I can recommend Galkyd by Gamblin because that’s what I use and started with. It makes the paint less stiff and therefore easier to apply plus it increases drying time (thin layers will dry within 24 hours) and adds gloss. I really enjoy using this medium.
If you’re concerned about the toxicity of mediums you could use Gamblin solvent-free fluid. Another common solvent-free option is linseed oil. Linseed oil smooths the paint and slows the drying time.
- Gamblin Galkyd Mediums ($9.00 – $39.75)
- Gamblin Solvent-Free Oil Mediums ($4.13 – $23.25)
- Blick Studio Linseed Oil ($7.37 – $10.53)
- Gamblin Refined Linseed Oil ($7.13 – $24.75)
Once you’ve practiced a bit and are happy with a painting you did, it’s time to varnish it. The final varnish gives the painting a finish as well as protects it from dust and other particles.
It is not absolutely necessary to varnish your paintings but you should if you plan to sell them or want them to last a long time.
- Gamblin Gamvar Varnish ($11.25 – $30.75)
- Utrecht Oil Varnishes ($7.82 – $24.25)
- Daler-Rowney Artists’ Clear Picture Varnish ($9.29)
- Winsor & Newton Dammar Varnish ($6.29 – $46.48)
9. Basic Technique & Tips
There are not many rules when it comes to oil painting but one you should keep in mind is the “fat over lean” rule. This means that each layer you paint should contain more oil and less solvent than the previous layer to allow proper drying.
For example: the first layer you use a lot of solvent or medium and little oil paint, for the second layer you use less solvent/medium and more oil paint and for the third layer no solvent/medium and only oil paint.
The reason behind this is that if each additional layer contains less oil paint it could lead to the paint cracking.
Like I mentioned before, mixing paints with a palette knife is easier than mixing with a brush because with the brush the pigments will stick to the bristles and therefore not mix properly.
Another tip is to keep rags or paper towels nearby to wipe excess paint off your brush.
10. Safety & Waste Disposal
When painting always keep your room well ventilated.
Read the labels of your materials and pay attention to the safety notes.
Never light a candle or have flames near your materials.
Always wash your hands after a painting session.

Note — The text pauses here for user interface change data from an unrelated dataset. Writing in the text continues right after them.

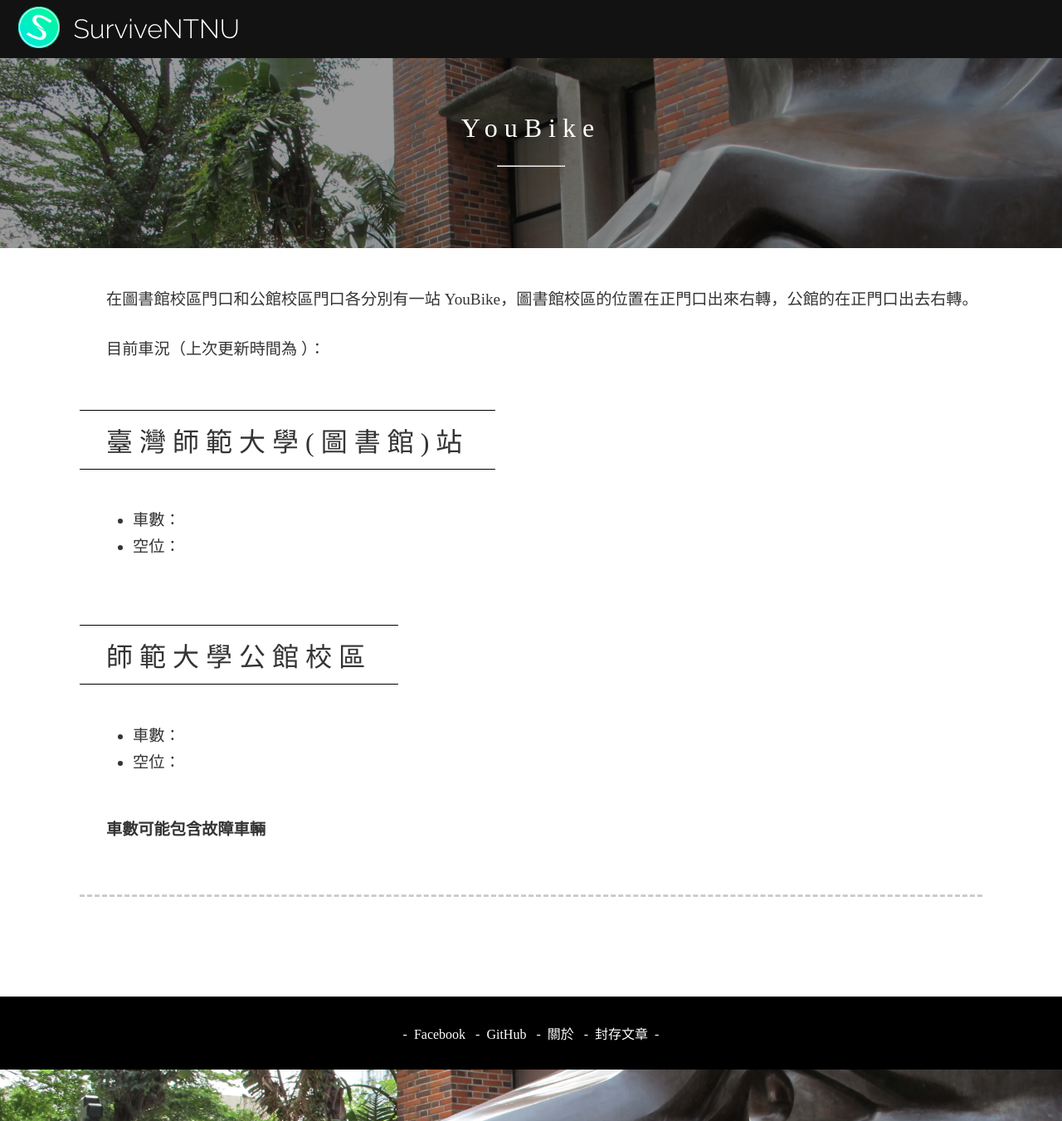
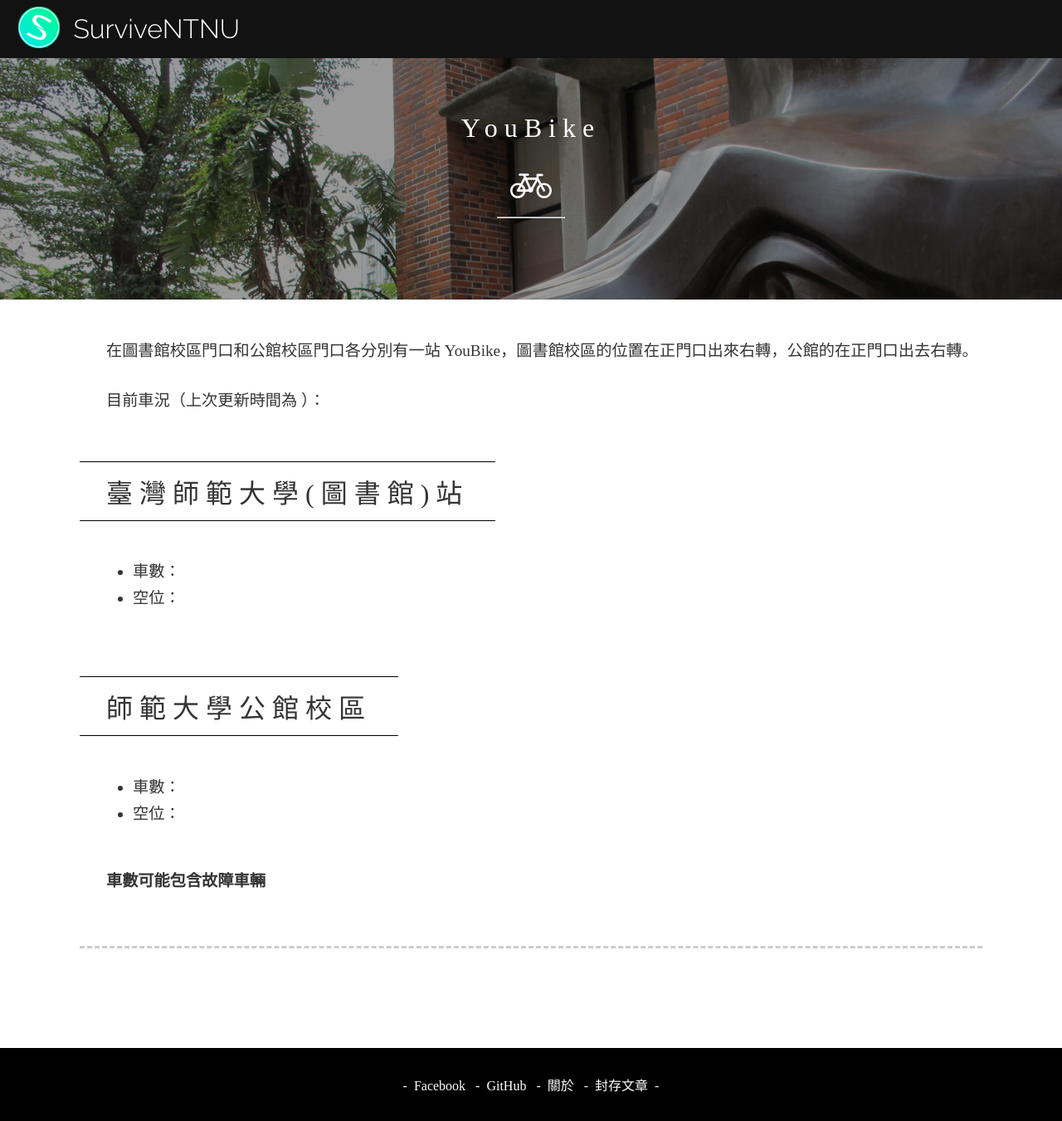
Before and after one commit to as535364/surviveNTNU, a Jekyll site: the page built from _references/youbike.md, in a window 1280 px wide. Shown: the whole page at 83% size. Built offline with Jekyll 4.4.1, drawn with Linux system fonts in a browser that asks for light colours; nearby versions of some CDN libraries; comment, search, counter and statistics services are not loaded.

Commit message:
Add icon of ubike

```diff
--- a/_references/youbike.md
+++ b/_references/youbike.md
@@ -1,5 +1,6 @@
 ---
-title:   YouBike
+title:	YouBike
+icon:	bike15.svg
 scripts: [youbike]
 ---
 
```
Also changed, not shown: images/bike15.svg (added).
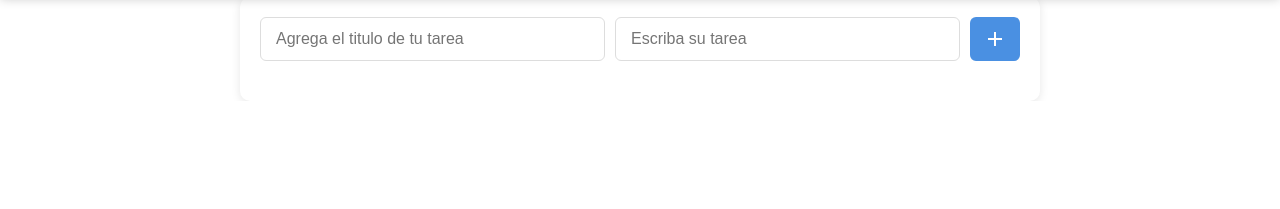
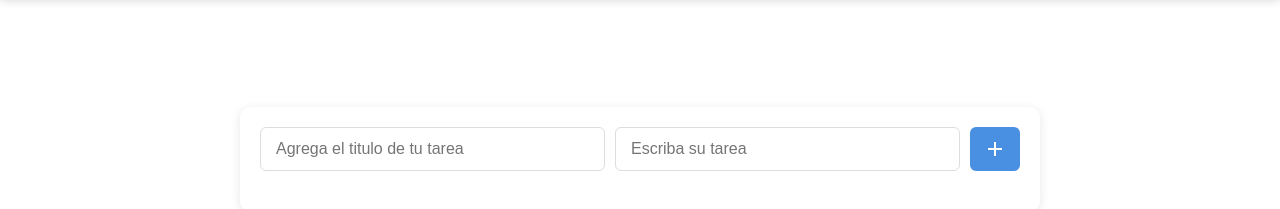
Before and after one commit to VicensFenix/TASKA, a plain HTML site: page index.html in a window 1280 px wide. Shown: the part 63-272 px from the top of the page. Drawn offline with nearby package versions, Linux system fonts and the light colour scheme.

Commit message:
Agregandole un padding top

```diff
--- a/assets/css/sectionTask.css
+++ b/assets/css/sectionTask.css
@@ -10,7 +10,7 @@
 }
 
 .main {
-    padding-top: 60px;
+    padding-top: 170px;
 }
 
 /* ===== ESTRUCTURA PRINCIPAL ===== */
```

Never eat while painting.
Some mediums like galkyd and linseed oil are combustible. They react with oxygen and generate heat so put the rags you wiped the medium on in water or a closed glass container. Once they are fully dried it’s safe to throw them away.
11. Just Paint and practice
Now it’s time to pick up your materials and start painting. Starting is always the hardest part but once you’ve started it’s hard to stop.
When you pick up oil paints for the first time, be free and experiment with them. See how they behave differently with solvent and mediums.
Painting takes practice and you have to be patient with yourself. It’s okay and totally normal to not make masterpieces in the beginning, just enjoy the process, test this great medium and have fun creating art. Never give up. I hope you’ll have a lot of fun with this medium.
If you want some more inspiration you can check out this step by step oil painting.
If you still need some more inspiration I’ve linked some videos on oil painting for beginners that helped me get into it.
- The Basics of Oil Painting by Lena Danya
- A Crash Course on How to Oil Paint by Paint Coach
- Trying Oil Paints for the First Time!! by Minnie Small
If you have any questions left ask in the comments and I will try my best to answer them. Also share any tips you have to help others on their oil painting journey.